Company A manufactures hydraulic equipment. The company received a request for XJ2 valves that they have been manufacturing for many years. It is small and simple to manufacture. The customer, a large distributor in East Anglia, wanted to order 3,000 a month, for years into the future at a target price of £45 per unit. The standard cost for an XJ2 is:
|Labour time to make an XJ2||750 seconds|
|Labour cost per hour||£ 24.73|
|Labour cost per unit||£ 5.15|
|Overhead cost||£ 14.94|
|Material costs for XJ2||£ 22.33|
|Standard cost XJ2||£ 42.42|
Because the customer was firm on the £45 price, the order was declined because the profit margin was less than 6%, outside the company’s 15% minimum margin rule with a cost of £42.42.
2. The inevitable outsourcing proposal
But the sales people were not to be deterred in their quest for a profitable sale. They bought some time from the customer and worked on finding an alternative source. They found a supplier in the Far East that could provide the valve at a significantly lower price than the standard cost:
|Price to the customer||£ 45.00|
|Cost from the Far Eastern supplier||£ 30.00|
|Overhead for incoming logistics||7.50%|
|Total inbound cost||£ 32.25|
|Monthly revenue for 3,000 units||£ 135,000.00|
|Monthly cost for 3,000 units||£ 96,750.00|
|Monthly profit||£ 38,250.00|
The sales people told the customer they were happy to meet their price and set about ordering 30,000 units to be made and shipped to the UK from the Far East.
3. The real costs and the sensible decision
But the financial controller was not satisfied with the outsourcing decision. The plant had been on a lean journey and he had become a lean leader. He had seen the value stream go from being a long-lead-time, high WIP, traditional production process to truly lean-focused flow. They were still a long way from being really lean - but they had made some progress. The controller reckoned that their value stream could compete with any company in the world. He also disliked the idea of huge inventories and complexity that would come from sourcing overseas. It was the opposite of lean thinking.

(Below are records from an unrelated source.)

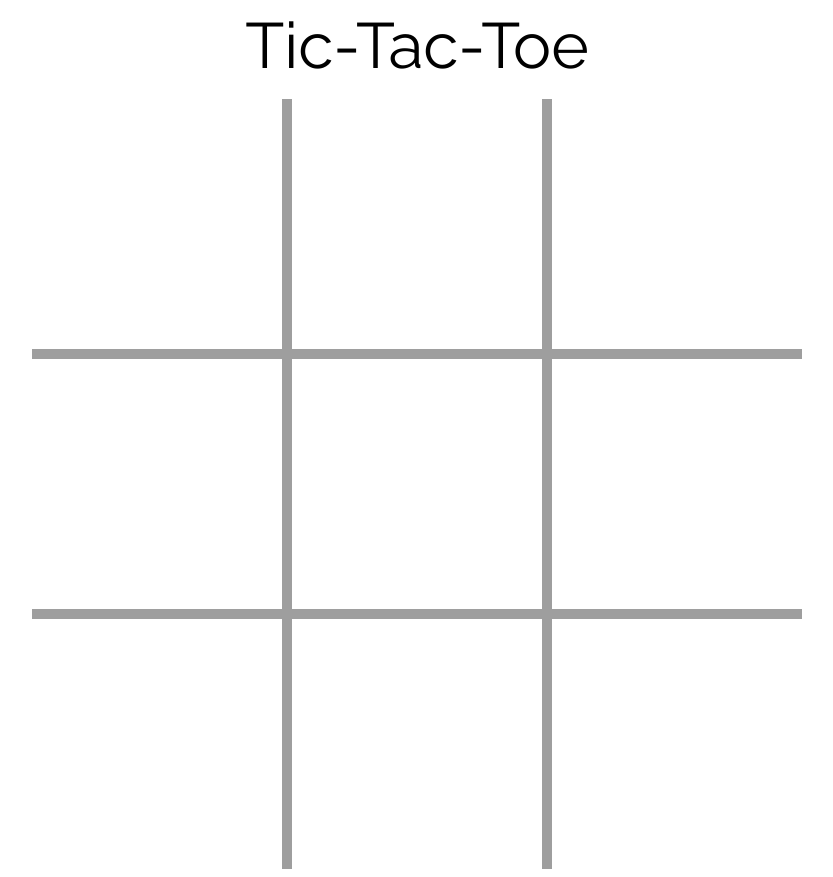
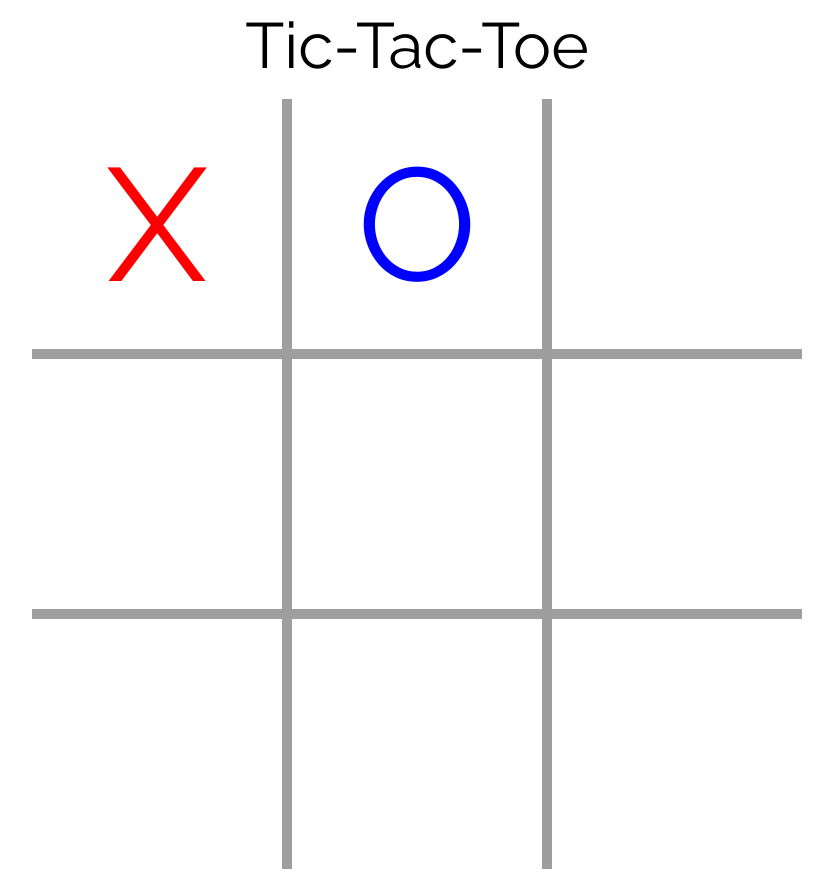
Before and after one commit to GSgiansen/TOP-tic-tac-toe, a plain HTML site: page index.html in a window 1280 px wide. Shown: the whole page, without its empty margins (223-1056 px from the left). Drawn offline with Linux system fonts and the light colour scheme.

Commit message:
Added cross and circle for visualisation

```diff
--- a/script.js
+++ b/script.js
@@ -20,3 +20,16 @@ while (i<9){
     i+=3
     container.appendChild(line)
 }
+
+let test=document.querySelector(".square")
+console.log(test)
+let cross=document.createElement("div")
+cross.classList.add("cross")
+cross.textContent="X"
+test.appendChild(cross)
+
+let test1=document.querySelectorAll(".square")[1]
+let circle=document.createElement("div")
+circle.classList.add("circle")
+circle.textContent="O"
+test1.appendChild(circle)
--- a/style.css
+++ b/style.css
@@ -61,4 +61,17 @@ header{
     width: 250px;
     background-color:white;
     border:10px solid rgb(158, 158, 158);
+    display: flex;
+    justify-content: center;
+    align-items: center;
 }
+
+.cross{
+    color: red;
+    font-size: 160px;
+}
+
+.circle{
+    color: blue;
+    font-size: 160px;
+}
```
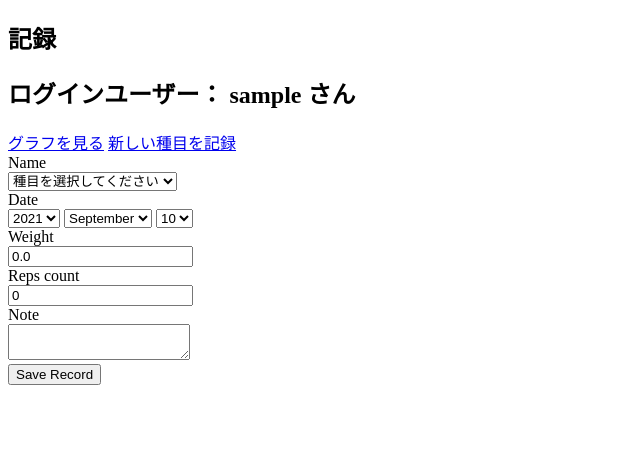
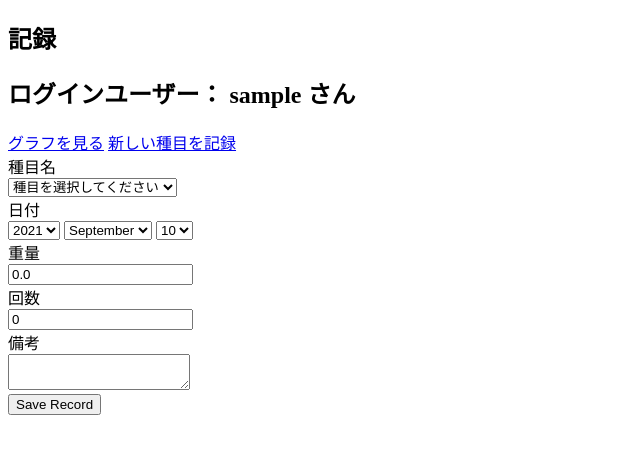
Before and after one commit to Kanji-Ishii/workout-graph, a Rails app: page /records/new in a window 1280 px wide. Shown: the top 454 px of the page, without its empty margins (0-640 px from the left). Run offline with Rails 7, Linux system fonts and the light colour scheme; a user stored in the database is signed in; data comes from the database, SQL or seed files in the repository; style sheets or scripts are compiled from the project's sources.

Commit message:
add: link_to records/new at exercise/index

```diff
--- a/app/controllers/records_controller.rb
+++ b/app/controllers/records_controller.rb
@@ -1,11 +1,8 @@
 class RecordsController < ApplicationController
 
   def index
-    #@params = params[:exercise_id]
     @exercise = Exercise.find(params[:exercise_id])
     @records = Record.where(name_id: params[:exercise_id])
-    #logger.debug "@recordsの値はこれーーーー！#{@records}"
-    #logger.debug "@exerciseの値はこれーーーー！#{@exercise}"
   end
 
   def new
--- a/app/views/exercises/index.html.erb
+++ b/app/views/exercises/index.html.erb
@@ -4,6 +4,7 @@
 <h2> ログインユーザー： <%= current_user.name %> さん </h2>
 <%= link_to "ログアウト", destroy_user_session_path, method: :delete %>
 <%= link_to "新しい種目を記録", new_exercise_path, method: :get %>
+<%= link_to "既存の種目を記録", new_record_path , method: :get %>
 <%# 種目名をクリックして記録一覧ページへ遷移　%>
 
 <% @exercises.map do |exercise| %>
--- a/app/views/records/index.html.erb
+++ b/app/views/records/index.html.erb
@@ -4,7 +4,7 @@
 <h2> ログインユーザー： <%= current_user.name %> さん </h2>
 <%= link_to "ログアウト", destroy_user_session_path, method: :delete %>
 <%= link_to "グラフを見る", exercises_path, method: :get %>
-<%= link_to "記録する", new_record_path, method: :get %>
+<%= link_to "記録する", new_record_path , method: :get %>
 
 <br>
 <%= @exercise.name %>
--- a/app/views/records/new.html.erb
+++ b/app/views/records/new.html.erb
@@ -5,27 +5,27 @@
 
 <%= form_with model: @record, local: true do |f| %>
   <div class="field">
-    <%= f.label :name %><br />
+    <%= f.label "種目名" %><br />
     <%= f.collection_select(:name_id, Exercise.all, :id, :name, {prompt: "種目を選択してください"}) %>
   </div>
 
   <div class="field">
-    <%= f.label :date %><br />
+    <%= f.label "日付" %><br />
     <%= f.date_select :date, include_blank: true, selected: Date.today %>
   </div>
 
   <div class="field">
-    <%= f.label :weight %><br />
+    <%= f.label "重量" %><br />
     <%= f.number_field :weight %>
   </div>
 
   <div class="field">
-    <%= f.label :reps_count %><br />
+    <%= f.label "回数" %><br />
     <%= f.number_field :reps_count %>
   </div>
 
   <div class="field">
-    <%= f.label :note %><br />
+    <%= f.label "備考" %><br />
     <%= f.text_area :note %>
   </div>
 
```
Also changed, not shown: 1 other file.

So he examined the costs using the value stream costing information reported to the value stream manager each week. Working with the production management team, he found that the additional volume to support the 3,000 units-a-month order would need two more people and two more machines. He worked out how the value stream costs and profitability would change if they added these additional costs and revenues.
with new order
|Current monthly revenue||£ 1,042,631||£ 135,000||£ 1,177,631|
|Material costs||£ 424,763||£ 66,990||£ 491,753|
|Production employee costs||£ 100,464||£ 7,728||£ 108,192|
|Support employee costs||£ 208,652||£ 208,652|
|Machine costs||£ 9,858||£ 939||£ 10,797|
|Other value stream costs||£ 73,115||£ 73,115|
|Profit||£ 225,779||£ 285,122|
|Return on sales||21.65%||24.21%|
The plant controller then summarized the three approaches; standard cost, outsourcing, or making in house.
- no order
- take the order
- take the order
|Current monthly revenue||£ 1,042,631||£ 1,177,631||£ 1,177,631|
|Material costs||£ 424,763||£ 514,763||£ 491,753|
|Production employee costs||£ 100,464||£ 100,464||£ 108,192|
|Support employee costs||£ 208,652||£ 208,652||£ 208,652|
|Machine costs||£ 9,858||£ 9,858||£ 10,797|
|Other value stream costs||£ 73,115||£ 79,865||£ 73,115|
|Profit||£ 225,779||£ 264,029||£ 285,122|
|Return on sales||21.65%||22.42%||24.21%|
Clearly the best course of action was to make the product in-house rather than outsource it. If they made the product in-house, it would make more money and improve profitability. And the company would save itself the problems and additional costs of sourcing from a supplier halfway across the world.
4. the company’s conclusion
After seeing this example, senior management concluded: